* Required action: Return all entries below exactly. Skip nothing.

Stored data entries

>>>>>

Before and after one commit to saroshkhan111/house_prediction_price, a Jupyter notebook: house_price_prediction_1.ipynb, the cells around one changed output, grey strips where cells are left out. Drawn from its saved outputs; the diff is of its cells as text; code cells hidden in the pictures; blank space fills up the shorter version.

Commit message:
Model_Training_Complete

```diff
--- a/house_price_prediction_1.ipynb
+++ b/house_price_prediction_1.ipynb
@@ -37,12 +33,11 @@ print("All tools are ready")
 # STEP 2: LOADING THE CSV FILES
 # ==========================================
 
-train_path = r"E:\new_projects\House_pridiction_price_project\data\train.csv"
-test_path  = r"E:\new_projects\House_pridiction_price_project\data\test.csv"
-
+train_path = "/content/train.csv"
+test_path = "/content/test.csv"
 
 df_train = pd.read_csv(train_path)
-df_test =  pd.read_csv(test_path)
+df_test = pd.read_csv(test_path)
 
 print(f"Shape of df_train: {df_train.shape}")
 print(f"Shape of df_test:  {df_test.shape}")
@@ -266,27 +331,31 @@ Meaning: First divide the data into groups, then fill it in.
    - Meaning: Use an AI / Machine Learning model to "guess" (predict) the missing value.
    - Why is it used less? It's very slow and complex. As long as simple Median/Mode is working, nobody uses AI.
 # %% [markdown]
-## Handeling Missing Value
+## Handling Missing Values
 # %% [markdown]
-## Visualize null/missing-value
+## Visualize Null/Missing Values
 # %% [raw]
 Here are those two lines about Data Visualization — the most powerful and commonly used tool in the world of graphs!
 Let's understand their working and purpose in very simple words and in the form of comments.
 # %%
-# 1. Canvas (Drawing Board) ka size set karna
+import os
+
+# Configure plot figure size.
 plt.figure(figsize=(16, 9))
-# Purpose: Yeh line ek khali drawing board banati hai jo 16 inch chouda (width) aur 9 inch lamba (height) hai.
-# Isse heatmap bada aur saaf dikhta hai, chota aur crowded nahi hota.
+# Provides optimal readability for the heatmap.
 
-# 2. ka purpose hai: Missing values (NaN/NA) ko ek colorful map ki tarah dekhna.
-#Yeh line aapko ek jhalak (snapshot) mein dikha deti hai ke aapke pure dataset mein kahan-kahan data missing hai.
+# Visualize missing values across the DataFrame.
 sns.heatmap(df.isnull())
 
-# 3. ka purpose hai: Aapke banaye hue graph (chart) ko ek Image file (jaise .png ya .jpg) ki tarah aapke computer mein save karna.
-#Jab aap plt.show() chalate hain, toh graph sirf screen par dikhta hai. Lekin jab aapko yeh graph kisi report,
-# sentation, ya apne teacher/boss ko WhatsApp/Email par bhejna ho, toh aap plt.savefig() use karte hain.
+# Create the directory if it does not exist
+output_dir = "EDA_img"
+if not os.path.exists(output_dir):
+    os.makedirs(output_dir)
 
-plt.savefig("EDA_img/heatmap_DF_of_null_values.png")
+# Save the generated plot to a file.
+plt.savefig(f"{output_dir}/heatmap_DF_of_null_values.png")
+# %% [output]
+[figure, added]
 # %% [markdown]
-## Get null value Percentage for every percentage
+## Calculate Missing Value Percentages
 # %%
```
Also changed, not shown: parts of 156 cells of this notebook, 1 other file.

<<<<<

* Final answer:
Before and after one commit to saroshkhan111/house_prediction_price, a Jupyter notebook: house_price_prediction_1.ipynb, the cells around one changed output, grey strips where cells are left out. Drawn from its saved outputs; the diff is of its cells as text; code cells hidden in the pictures; blank space fills up the shorter version.

Commit message:
Model_Training_Complete

```diff
--- a/house_price_prediction_1.ipynb
+++ b/house_price_prediction_1.ipynb
@@ -37,12 +33,11 @@ print("All tools are ready")
 # STEP 2: LOADING THE CSV FILES
 # ==========================================
 
-train_path = r"E:\new_projects\House_pridiction_price_project\data\train.csv"
-test_path  = r"E:\new_projects\House_pridiction_price_project\data\test.csv"
-
+train_path = "/content/train.csv"
+test_path = "/content/test.csv"
 
 df_train = pd.read_csv(train_path)
-df_test =  pd.read_csv(test_path)
+df_test = pd.read_csv(test_path)
 
 print(f"Shape of df_train: {df_train.shape}")
 print(f"Shape of df_test:  {df_test.shape}")
@@ -266,27 +331,31 @@ Meaning: First divide the data into groups, then fill it in.
    - Meaning: Use an AI / Machine Learning model to "guess" (predict) the missing value.
    - Why is it used less? It's very slow and complex. As long as simple Median/Mode is working, nobody uses AI.
 # %% [markdown]
-## Handeling Missing Value
+## Handling Missing Values
 # %% [markdown]
-## Visualize null/missing-value
+## Visualize Null/Missing Values
 # %% [raw]
 Here are those two lines about Data Visualization — the most powerful and commonly used tool in the world of graphs!
 Let's understand their working and purpose in very simple words and in the form of comments.
 # %%
-# 1. Canvas (Drawing Board) ka size set karna
+import os
+
+# Configure plot figure size.
 plt.figure(figsize=(16, 9))
-# Purpose: Yeh line ek khali drawing board banati hai jo 16 inch chouda (width) aur 9 inch lamba (height) hai.
-# Isse heatmap bada aur saaf dikhta hai, chota aur crowded nahi hota.
+# Provides optimal readability for the heatmap.
 
-# 2. ka purpose hai: Missing values (NaN/NA) ko ek colorful map ki tarah dekhna.
-#Yeh line aapko ek jhalak (snapshot) mein dikha deti hai ke aapke pure dataset mein kahan-kahan data missing hai.
+# Visualize missing values across the DataFrame.
 sns.heatmap(df.isnull())
 
-# 3. ka purpose hai: Aapke banaye hue graph (chart) ko ek Image file (jaise .png ya .jpg) ki tarah aapke computer mein save karna.
-#Jab aap plt.show() chalate hain, toh graph sirf screen par dikhta hai. Lekin jab aapko yeh graph kisi report,
-# sentation, ya apne teacher/boss ko WhatsApp/Email par bhejna ho, toh aap plt.savefig() use karte hain.
+# Create the directory if it does not exist
+output_dir = "EDA_img"
+if not os.path.exists(output_dir):
+    os.makedirs(output_dir)
 
-plt.savefig("EDA_img/heatmap_DF_of_null_values.png")
+# Save the generated plot to a file.
+plt.savefig(f"{output_dir}/heatmap_DF_of_null_values.png")
+# %% [output]
+[figure, added]
 # %% [markdown]
-## Get null value Percentage for every percentage
+## Calculate Missing Value Percentages
 # %%
```
Also changed, not shown: parts of 156 cells of this notebook, 1 other file.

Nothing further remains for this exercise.